EXERCISE REQUIREMENTS: Present the following entries again, word for word and in full.

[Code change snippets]
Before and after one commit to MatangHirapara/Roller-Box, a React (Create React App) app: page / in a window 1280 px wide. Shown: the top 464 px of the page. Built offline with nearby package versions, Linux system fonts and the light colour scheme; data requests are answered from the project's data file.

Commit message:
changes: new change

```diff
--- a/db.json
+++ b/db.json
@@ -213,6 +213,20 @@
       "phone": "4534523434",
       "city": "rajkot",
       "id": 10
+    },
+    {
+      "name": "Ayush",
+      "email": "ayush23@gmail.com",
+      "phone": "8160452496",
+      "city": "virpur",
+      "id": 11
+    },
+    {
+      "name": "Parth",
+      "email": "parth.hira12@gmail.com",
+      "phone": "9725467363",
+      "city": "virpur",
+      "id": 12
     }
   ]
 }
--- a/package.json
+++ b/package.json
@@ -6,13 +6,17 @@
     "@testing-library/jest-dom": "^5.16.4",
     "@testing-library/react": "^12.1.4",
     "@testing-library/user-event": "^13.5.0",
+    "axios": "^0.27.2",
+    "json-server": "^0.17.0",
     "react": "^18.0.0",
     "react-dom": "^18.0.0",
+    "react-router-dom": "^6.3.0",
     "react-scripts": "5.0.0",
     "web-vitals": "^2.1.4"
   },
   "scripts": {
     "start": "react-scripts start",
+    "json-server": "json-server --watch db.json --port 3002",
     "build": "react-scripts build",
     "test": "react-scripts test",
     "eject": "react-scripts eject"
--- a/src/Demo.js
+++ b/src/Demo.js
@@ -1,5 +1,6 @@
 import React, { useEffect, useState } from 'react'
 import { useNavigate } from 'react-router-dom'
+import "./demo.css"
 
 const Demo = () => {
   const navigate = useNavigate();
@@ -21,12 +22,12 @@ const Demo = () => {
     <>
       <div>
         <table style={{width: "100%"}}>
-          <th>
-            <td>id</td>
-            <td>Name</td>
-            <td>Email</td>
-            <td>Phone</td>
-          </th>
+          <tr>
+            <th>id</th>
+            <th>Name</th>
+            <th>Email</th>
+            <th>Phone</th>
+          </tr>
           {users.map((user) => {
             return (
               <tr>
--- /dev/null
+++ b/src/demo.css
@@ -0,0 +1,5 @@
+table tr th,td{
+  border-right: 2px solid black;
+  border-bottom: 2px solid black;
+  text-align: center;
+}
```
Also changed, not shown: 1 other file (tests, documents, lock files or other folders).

PROBLEM SOLUTION:
Before and after one commit to MatangHirapara/Roller-Box, a React (Create React App) app: page / in a window 1280 px wide. Shown: the top 464 px of the page. Built offline with nearby package versions, Linux system fonts and the light colour scheme; data requests are answered from the project's data file.

Commit message:
changes: new change

```diff
--- a/db.json
+++ b/db.json
@@ -213,6 +213,20 @@
       "phone": "4534523434",
       "city": "rajkot",
       "id": 10
+    },
+    {
+      "name": "Ayush",
+      "email": "ayush23@gmail.com",
+      "phone": "8160452496",
+      "city": "virpur",
+      "id": 11
+    },
+    {
+      "name": "Parth",
+      "email": "parth.hira12@gmail.com",
+      "phone": "9725467363",
+      "city": "virpur",
+      "id": 12
     }
   ]
 }
--- a/package.json
+++ b/package.json
@@ -6,13 +6,17 @@
     "@testing-library/jest-dom": "^5.16.4",
     "@testing-library/react": "^12.1.4",
     "@testing-library/user-event": "^13.5.0",
+    "axios": "^0.27.2",
+    "json-server": "^0.17.0",
     "react": "^18.0.0",
     "react-dom": "^18.0.0",
+    "react-router-dom": "^6.3.0",
     "react-scripts": "5.0.0",
     "web-vitals": "^2.1.4"
   },
   "scripts": {
     "start": "react-scripts start",
+    "json-server": "json-server --watch db.json --port 3002",
     "build": "react-scripts build",
     "test": "react-scripts test",
     "eject": "react-scripts eject"
--- a/src/Demo.js
+++ b/src/Demo.js
@@ -1,5 +1,6 @@
 import React, { useEffect, useState } from 'react'
 import { useNavigate } from 'react-router-dom'
+import "./demo.css"
 
 const Demo = () => {
   const navigate = useNavigate();
@@ -21,12 +22,12 @@ const Demo = () => {
     <>
       <div>
         <table style={{width: "100%"}}>
-          <th>
-            <td>id</td>
-            <td>Name</td>
-            <td>Email</td>
-            <td>Phone</td>
-          </th>
+          <tr>
+            <th>id</th>
+            <th>Name</th>
+            <th>Email</th>
+            <th>Phone</th>
+          </tr>
           {users.map((user) => {
             return (
               <tr>
--- /dev/null
+++ b/src/demo.css
@@ -0,0 +1,5 @@
+table tr th,td{
+  border-right: 2px solid black;
+  border-bottom: 2px solid black;
+  text-align: center;
+}
```
Also changed, not shown: 1 other file (tests, documents, lock files or other folders).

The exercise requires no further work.